How to Make Yourself Unelectable (in one easy step)

The current fuss over a bill to require a referendum in 2017 misses the very first point that all law students learn in their first Constitutional Law session: no Parliament can be bound by the actions or predilections of any predecessor. So the proposed bill, whether it’s a private members bill or is government-sponsored, is entirely pointless.

When we use the word “Parliament”, we mean in essence the House of Commons as it is composed between general elections.  It’s a rule that came about during ‘the English wars’ after Charles I was deposed and the Roundheads were keen not to be bound by the parliaments that he had thrown together to do his bidding before his demise.  And it’s been like that ever since.

Anyway, back to the point.  Why would Tory backbenchers want to introduce a bill that serves no purpose?

What’s really happening here is that the Tories are convinced that if they simply say that they will introduce a referendum bill after the next general election, voters on the doorstep won’t believe them.  So they think that if they create a law that requires them to introduce such a bill after the election and they get back in, we’ll be convinced that they have no option but to introduce the referendum bill.  Even though the bill now contemplated would, at that point, be unconstitutional and meaningless.  And would be ignored were, lawks-a-mercy, Labour to get back in or the Lib Dems be involved in the next Government.

The usual Tory suspects really think you’ll fall for this.  Because they really think you are that stupid.

Are you?  Well, I guess we’ll see when this issue is debated in the run-up to the next election…

Born To Do It

Yesterday, the Queen attended a meeting of the Cabinet. “Her cabinet”, as fawning royal reporters described it repeatedly. “It’s her cabinet, so she can attend when she wants” said Eric Pickles, a frequently outspoken cabinet minister.  What he lacks in hair he certainly makes up for in quotability.

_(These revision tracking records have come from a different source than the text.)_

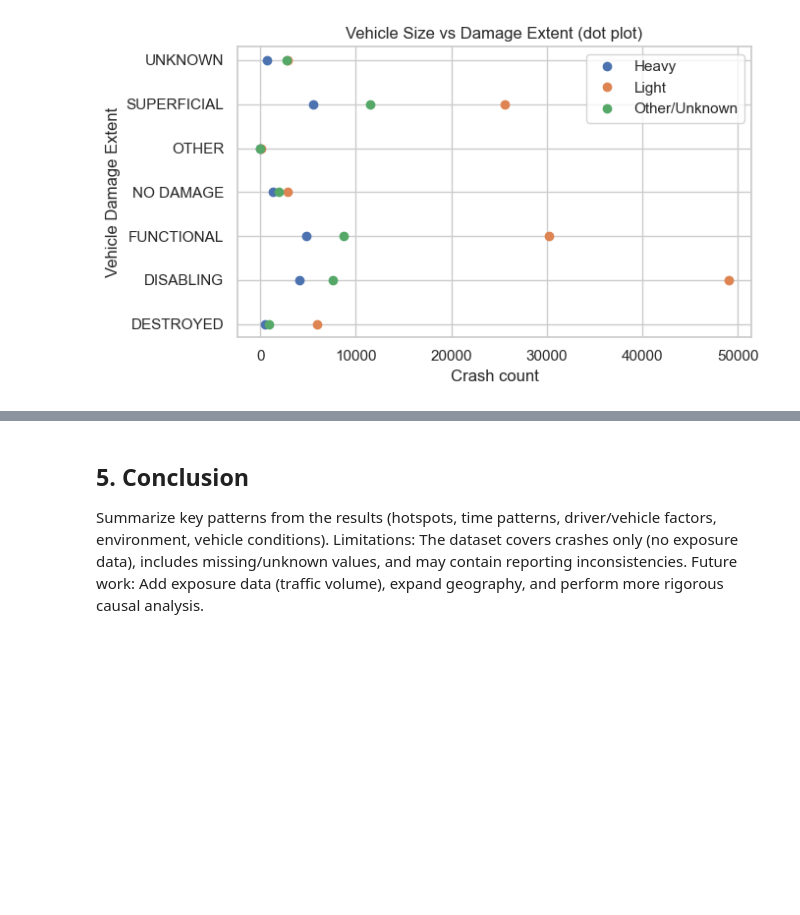
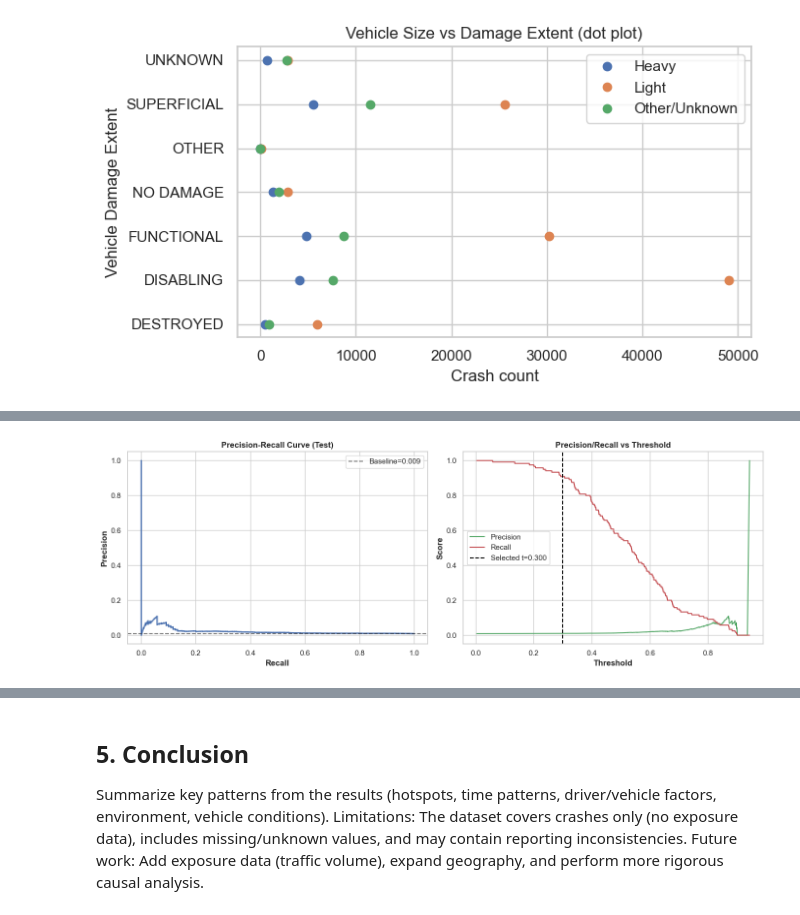
Before and after one commit to lior-benjman/Statistics-pro, a Jupyter notebook: Statistic_research.ipynb, the cells around one changed output, grey strips where cells are left out. Saved outputs shown, nothing was run; the diff lists cells and outputs as text; code cells hidden in the pictures; blank space fills up the shorter version.

```diff
--- a/Statistic_research.ipynb
+++ b/Statistic_research.ipynb
@@ -769,7 +1016,7 @@ plt.show()
 try:
     from scipy.stats import chi2_contingency
     tests = []
-    indep_vars = ["Surface Condition", "Weather", "Traffic Control", "Light", "Speed Bin"]
+    indep_vars = ["Surface Condition", "Weather", "Traffic Control", "Light", "Speed Limit"]
     for y in ["Vehicle Damage Extent", "Injury Severity"]:
         for x in indep_vars:
             if x in df.columns and y in df.columns:
@@ -777,6 +1024,6 @@ try:
                 chi2, p, dof, _ = chi2_contingency(ct)
                 tests.append({"Dependent": y, "Independent": x, "p_value": p, "Significant(p<0.01)": p < 0.01})
     chi_table = pd.DataFrame(tests)
-    chi_table
 except Exception as e:
     print("Chi-square tests skipped:", e)
+print(chi_table)
@@ -874,0 +1542,31 @@ plt.show()
+# %%
+from sklearn.metrics import precision_recall_curve
+
+sns.set_theme(style='whitegrid')
+
+# Precision-recall curve + threshold behavior
+prec, rec, thr = precision_recall_curve(y_test, p_test_tuned)
+
+fig, axes = plt.subplots(1, 2, figsize=(14, 5))
+
+axes[0].plot(rec, prec, color='#4C72B0', linewidth=2)
+axes[0].set_title('Precision-Recall Curve (Test)')
+axes[0].set_xlabel('Recall')
+axes[0].set_ylabel('Precision')
+axes[0].axhline(np.mean(y_test), color='k', linestyle='--', alpha=0.6, label=f'Baseline={np.mean(y_test):.3f}')
+axes[0].legend()
+
+# Threshold trace
+thr_plot = pd.DataFrame({'threshold': thr, 'precision': prec[1:], 'recall': rec[1:]})
+axes[1].plot(thr_plot['threshold'], thr_plot['precision'], label='Precision', color='#55A868')
+axes[1].plot(thr_plot['threshold'], thr_plot['recall'], label='Recall', color='#C44E52')
+axes[1].axvline(best_t, color='black', linestyle='--', label=f'Selected t={best_t:.3f}')
+axes[1].set_title('Precision/Recall vs Threshold')
+axes[1].set_xlabel('Threshold')
+axes[1].set_ylabel('Score')
+axes[1].legend()
+
+plt.tight_layout()
+plt.show()
+# %% [output]
+[figure, added]
```
Also changed, not shown: parts of 28 cells of this notebook.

There was a lively discussion on yesterday’s Today Programme about how the Queen, in her diamond jubilee year, is considerably more popular than a Government (“her Government”, fawn fawn, grovel, grovel) that, for once, a majority of the population actually voted for.

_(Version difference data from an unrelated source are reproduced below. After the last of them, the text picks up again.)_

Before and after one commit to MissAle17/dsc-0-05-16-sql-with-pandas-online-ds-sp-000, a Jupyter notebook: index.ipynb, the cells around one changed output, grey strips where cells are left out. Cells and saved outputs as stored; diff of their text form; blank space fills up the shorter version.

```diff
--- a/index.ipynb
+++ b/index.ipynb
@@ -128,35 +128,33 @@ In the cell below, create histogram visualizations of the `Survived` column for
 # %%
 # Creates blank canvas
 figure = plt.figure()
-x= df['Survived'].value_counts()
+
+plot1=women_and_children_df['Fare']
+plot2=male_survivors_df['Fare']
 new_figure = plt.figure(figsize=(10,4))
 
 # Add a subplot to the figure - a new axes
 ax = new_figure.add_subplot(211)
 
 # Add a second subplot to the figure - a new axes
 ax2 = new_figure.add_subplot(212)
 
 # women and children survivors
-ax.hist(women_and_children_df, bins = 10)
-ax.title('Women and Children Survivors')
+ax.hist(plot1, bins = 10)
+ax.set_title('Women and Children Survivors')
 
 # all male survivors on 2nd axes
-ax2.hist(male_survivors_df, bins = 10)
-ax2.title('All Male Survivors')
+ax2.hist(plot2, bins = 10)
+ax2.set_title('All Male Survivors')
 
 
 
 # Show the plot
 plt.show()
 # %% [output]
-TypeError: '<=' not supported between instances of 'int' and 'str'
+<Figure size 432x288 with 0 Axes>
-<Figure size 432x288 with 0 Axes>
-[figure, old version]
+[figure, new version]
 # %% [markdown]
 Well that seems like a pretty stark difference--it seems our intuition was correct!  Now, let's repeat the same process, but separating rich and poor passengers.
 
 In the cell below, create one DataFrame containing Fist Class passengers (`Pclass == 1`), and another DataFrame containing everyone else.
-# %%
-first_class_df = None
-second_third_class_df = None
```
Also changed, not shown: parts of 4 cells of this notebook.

Why is this? Because she doesn’t actually participate in any of the political action was the suggestion. Not something one could say of the last monarch to attend a cabinet meeting, George III. He attended in 1781 (although there is some debate around whether Victoria did likewise) during the American Revolution. An interesting comparison, since George was known for his meddling in the running of the country. Sorry, “his country”. And provoking the colonials into revolution was one of his less celebrated achievements. All part of his attempt to turn the clock back to a past era of despotism unbounded.

George III was not one of England’s more popular monarchs. He ended his days talking to trees in Windsor Great Park, supposedly. Perhaps they were better conversationalists than some of his cabinet.

So an 18th century figurehead who likes to interfere with the government of the country and is resented for it. A 21st century figurehead who is welcomed to attend cabinet as part of the celebration of her ability to retain a pulse since 1952 – invited precisely because she does not interfere. Am I the only one to see the irony here.

It won’t have escaped those that know me that I am not a supporter of the Royals, nor have I been for my entire adult life. I am that rare thing, a true English republican. Not a communist nor a socialist nor a nationalist. Just someone who believes that life in the 21st century doesn’t sit well with the imposition of a birthright hegemony. And yes, the recent decision to give the unborn child of William and Kate an equal right to accede to the throne, boy or girl, or even (shock horror) should she marry a Catholic (what would happen if she chose to be a Catholic, I wonder?) makes no difference whatsoever.  (It’s something you might like to bear in mind when you read the post I’ll write at some point in 2013 in support of Scottish independence.)

If the Queen doesn’t take an active role in the constitution, what exactly is she for? And at this point in our lives, do we really need someone to sit at the top of the Government just because she was born to do the job? It just makes me think, how can we sit here in our advanced western liberal democracy and deride African dictatorships, middle eastern juntas and the like whilst turning out in our thousands to wave our flags in celebration of a woman whose entitlement to her job is that she is the great great granddaughter of someone who was a cousin to someone who had been dispatched some time before. Or something. Surely it’s time that this job was also appointed on merits basis, subject to our equality legislation, just like every other job in the country?  Pretty much every other job in the country, at least.

But in case, dear readers, you’re concerned that *particular is a nest of vipers waiting to strike down your comfortable bourgeois life, calm your gentle British hearts.  Everything here is in balance.  Much as I would favour the idea of a Boris presidency over the status quo, @particular_deb (my business partner) is as fervently royalist as am I republican.  Indeed, not only does she lead the street party committee and keep the bunting suppliers of northern England in business, would her ultimate ambitions be realised we would all one day be subjects of Queen Deborah.

Now there’s a thought.